[Before-and-after page screenshots]
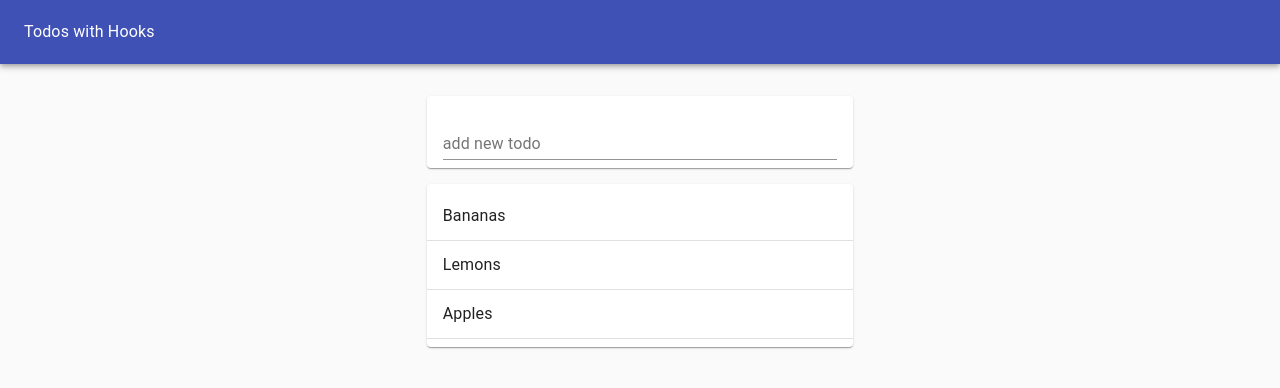
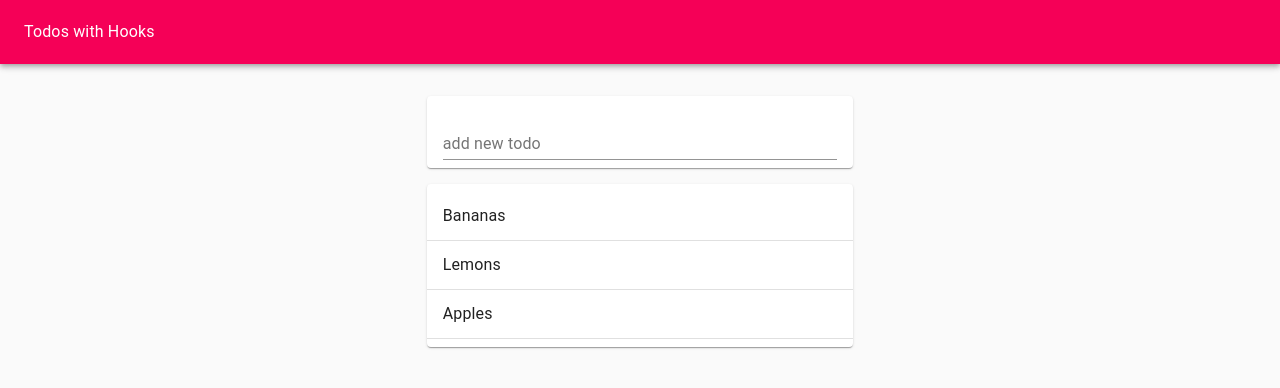
Before and after one commit to snowleopardAlexa/groceryapp, a React (Create React App) app: page / in a window 1280 px wide. Shown: the top 388 px of the page. Built offline with nearby package versions, Linux system fonts and the light colour scheme.

Commit message:
add secondary

```diff
--- a/src/TodoApp.js
+++ b/src/TodoApp.js
@@ -31,7 +31,7 @@ function TodoApp() {
        }}
        elevation={0}
        >
-           <AppBar color='primary'  position='static' style={{ height: "64px" }}>
+           <AppBar color='secondary'  position='static' style={{ height: "64px" }}>
               <Toolbar>
                   <Typography color='inherit'>Todos with Hooks</Typography>
               </Toolbar>
```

### Directions
Copy each line from the records above that includes the string "color".

### Written response
-           <AppBar color='primary'  position='static' style={{ height: "64px" }}>
+           <AppBar color='secondary'  position='static' style={{ height: "64px" }}>
                   <Typography color='inherit'>Todos with Hooks</Typography>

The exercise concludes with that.